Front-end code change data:
Segment Open
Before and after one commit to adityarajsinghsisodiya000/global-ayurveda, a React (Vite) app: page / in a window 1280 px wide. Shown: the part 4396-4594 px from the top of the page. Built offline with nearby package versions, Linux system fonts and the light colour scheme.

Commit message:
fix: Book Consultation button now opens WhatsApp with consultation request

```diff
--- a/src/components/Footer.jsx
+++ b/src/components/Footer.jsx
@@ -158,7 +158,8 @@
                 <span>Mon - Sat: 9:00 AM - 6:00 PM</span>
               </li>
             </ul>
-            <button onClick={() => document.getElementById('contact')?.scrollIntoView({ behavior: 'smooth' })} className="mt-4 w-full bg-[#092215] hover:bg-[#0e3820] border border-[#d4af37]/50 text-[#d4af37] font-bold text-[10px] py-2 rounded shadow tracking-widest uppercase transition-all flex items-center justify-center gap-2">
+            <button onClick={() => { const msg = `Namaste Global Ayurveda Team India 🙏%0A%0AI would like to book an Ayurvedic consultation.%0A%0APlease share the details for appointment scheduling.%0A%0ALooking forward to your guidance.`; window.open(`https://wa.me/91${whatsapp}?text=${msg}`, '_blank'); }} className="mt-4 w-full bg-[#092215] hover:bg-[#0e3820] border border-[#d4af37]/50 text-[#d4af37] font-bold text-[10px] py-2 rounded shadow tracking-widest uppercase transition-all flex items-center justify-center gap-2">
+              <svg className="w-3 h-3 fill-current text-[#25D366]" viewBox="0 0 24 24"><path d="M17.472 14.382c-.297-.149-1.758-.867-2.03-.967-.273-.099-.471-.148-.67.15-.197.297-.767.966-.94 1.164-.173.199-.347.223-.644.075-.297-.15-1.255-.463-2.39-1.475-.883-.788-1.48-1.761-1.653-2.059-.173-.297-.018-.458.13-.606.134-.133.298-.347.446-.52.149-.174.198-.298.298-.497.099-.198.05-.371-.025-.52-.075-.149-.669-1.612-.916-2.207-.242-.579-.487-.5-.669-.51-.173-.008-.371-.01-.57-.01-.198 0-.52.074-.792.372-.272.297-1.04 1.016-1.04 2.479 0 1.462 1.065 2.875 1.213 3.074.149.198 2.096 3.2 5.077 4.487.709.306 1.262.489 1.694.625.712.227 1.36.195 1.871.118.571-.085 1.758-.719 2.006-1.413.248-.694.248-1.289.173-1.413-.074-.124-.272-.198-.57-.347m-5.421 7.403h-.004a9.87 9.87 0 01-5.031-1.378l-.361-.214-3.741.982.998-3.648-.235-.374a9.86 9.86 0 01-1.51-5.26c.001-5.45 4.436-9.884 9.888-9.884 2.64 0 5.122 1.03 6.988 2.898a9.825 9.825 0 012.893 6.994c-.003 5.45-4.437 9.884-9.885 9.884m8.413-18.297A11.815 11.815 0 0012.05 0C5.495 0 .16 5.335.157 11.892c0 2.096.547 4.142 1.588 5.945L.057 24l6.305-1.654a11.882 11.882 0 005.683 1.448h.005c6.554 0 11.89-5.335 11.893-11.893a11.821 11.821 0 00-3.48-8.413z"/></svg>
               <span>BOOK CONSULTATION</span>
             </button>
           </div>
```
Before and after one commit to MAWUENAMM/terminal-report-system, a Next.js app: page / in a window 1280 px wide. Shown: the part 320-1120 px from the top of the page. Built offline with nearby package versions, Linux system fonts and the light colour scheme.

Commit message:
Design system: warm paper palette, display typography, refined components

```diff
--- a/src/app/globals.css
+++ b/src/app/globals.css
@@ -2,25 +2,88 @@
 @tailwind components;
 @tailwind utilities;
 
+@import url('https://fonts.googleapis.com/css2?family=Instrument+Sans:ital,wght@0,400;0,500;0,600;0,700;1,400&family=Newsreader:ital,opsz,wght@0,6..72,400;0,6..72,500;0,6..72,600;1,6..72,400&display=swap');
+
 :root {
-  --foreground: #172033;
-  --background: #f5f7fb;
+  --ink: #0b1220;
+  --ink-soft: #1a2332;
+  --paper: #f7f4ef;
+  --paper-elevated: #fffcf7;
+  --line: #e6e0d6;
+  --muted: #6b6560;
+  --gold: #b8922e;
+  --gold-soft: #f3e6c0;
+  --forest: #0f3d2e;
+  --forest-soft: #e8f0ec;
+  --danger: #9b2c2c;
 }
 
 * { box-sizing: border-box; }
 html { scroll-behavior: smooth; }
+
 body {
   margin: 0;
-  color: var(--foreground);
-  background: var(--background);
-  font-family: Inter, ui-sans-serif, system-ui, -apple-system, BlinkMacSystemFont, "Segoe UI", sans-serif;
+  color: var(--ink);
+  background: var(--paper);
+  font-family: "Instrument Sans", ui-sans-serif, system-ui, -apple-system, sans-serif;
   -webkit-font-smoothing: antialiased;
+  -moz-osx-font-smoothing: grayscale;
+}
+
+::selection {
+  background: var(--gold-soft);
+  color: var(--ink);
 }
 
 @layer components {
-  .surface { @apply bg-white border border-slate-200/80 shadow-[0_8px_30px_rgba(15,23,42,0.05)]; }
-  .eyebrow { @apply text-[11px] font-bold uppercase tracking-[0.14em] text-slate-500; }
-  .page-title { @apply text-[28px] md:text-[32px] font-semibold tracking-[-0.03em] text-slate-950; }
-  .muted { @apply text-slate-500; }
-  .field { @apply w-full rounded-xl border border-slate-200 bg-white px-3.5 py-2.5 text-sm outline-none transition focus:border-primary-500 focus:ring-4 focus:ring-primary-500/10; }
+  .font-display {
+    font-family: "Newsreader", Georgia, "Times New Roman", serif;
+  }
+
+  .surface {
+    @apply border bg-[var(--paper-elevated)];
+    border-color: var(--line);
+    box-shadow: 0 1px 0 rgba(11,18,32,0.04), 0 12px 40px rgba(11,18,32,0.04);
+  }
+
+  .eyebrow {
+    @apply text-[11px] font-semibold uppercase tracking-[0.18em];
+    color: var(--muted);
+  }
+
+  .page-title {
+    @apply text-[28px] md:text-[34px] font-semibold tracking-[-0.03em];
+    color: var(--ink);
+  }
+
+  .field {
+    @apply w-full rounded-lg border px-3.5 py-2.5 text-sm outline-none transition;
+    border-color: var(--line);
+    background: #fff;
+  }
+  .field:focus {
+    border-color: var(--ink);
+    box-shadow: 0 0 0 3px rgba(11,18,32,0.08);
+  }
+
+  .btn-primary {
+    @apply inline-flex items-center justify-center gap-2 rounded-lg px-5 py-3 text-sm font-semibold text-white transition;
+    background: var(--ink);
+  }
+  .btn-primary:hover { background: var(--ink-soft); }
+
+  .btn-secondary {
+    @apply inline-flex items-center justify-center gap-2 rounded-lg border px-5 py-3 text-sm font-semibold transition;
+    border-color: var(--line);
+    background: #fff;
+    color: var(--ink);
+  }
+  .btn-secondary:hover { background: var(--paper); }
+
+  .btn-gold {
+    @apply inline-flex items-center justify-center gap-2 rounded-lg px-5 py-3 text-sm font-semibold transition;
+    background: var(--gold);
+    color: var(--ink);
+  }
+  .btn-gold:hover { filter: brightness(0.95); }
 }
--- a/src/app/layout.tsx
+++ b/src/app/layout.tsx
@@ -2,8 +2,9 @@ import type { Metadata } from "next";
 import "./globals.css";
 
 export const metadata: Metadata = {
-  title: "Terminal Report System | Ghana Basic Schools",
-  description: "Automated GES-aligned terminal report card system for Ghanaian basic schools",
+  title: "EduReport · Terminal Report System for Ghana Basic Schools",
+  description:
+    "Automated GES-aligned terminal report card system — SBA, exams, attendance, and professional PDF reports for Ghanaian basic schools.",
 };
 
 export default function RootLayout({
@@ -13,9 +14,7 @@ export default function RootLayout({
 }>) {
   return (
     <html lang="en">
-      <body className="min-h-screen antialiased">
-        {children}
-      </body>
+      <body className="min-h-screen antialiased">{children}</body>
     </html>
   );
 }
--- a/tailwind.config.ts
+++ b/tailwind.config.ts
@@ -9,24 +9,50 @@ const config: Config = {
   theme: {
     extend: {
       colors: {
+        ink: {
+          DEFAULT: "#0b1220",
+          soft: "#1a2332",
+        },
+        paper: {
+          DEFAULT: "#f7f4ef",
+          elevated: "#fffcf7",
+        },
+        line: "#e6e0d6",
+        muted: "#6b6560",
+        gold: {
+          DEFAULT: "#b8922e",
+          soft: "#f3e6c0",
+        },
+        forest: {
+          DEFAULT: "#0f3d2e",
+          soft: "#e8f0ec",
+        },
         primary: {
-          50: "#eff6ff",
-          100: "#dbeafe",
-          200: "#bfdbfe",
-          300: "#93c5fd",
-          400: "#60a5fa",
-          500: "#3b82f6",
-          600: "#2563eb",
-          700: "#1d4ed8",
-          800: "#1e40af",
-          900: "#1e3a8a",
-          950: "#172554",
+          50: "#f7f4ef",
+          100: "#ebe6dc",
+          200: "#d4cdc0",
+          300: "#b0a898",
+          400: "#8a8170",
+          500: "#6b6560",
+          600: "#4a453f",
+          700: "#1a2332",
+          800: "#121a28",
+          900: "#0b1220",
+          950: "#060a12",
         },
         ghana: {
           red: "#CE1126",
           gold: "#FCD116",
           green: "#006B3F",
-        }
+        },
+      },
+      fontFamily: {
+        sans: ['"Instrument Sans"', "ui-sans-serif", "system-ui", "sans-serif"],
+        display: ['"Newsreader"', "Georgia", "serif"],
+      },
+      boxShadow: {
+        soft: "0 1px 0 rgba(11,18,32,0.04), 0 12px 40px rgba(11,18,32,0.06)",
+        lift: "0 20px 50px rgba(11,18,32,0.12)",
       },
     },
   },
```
Segment Closed
Activity >>
The lines above may hold the string "apply". Say how many do, and give only that number.

Solution to this problem >>
12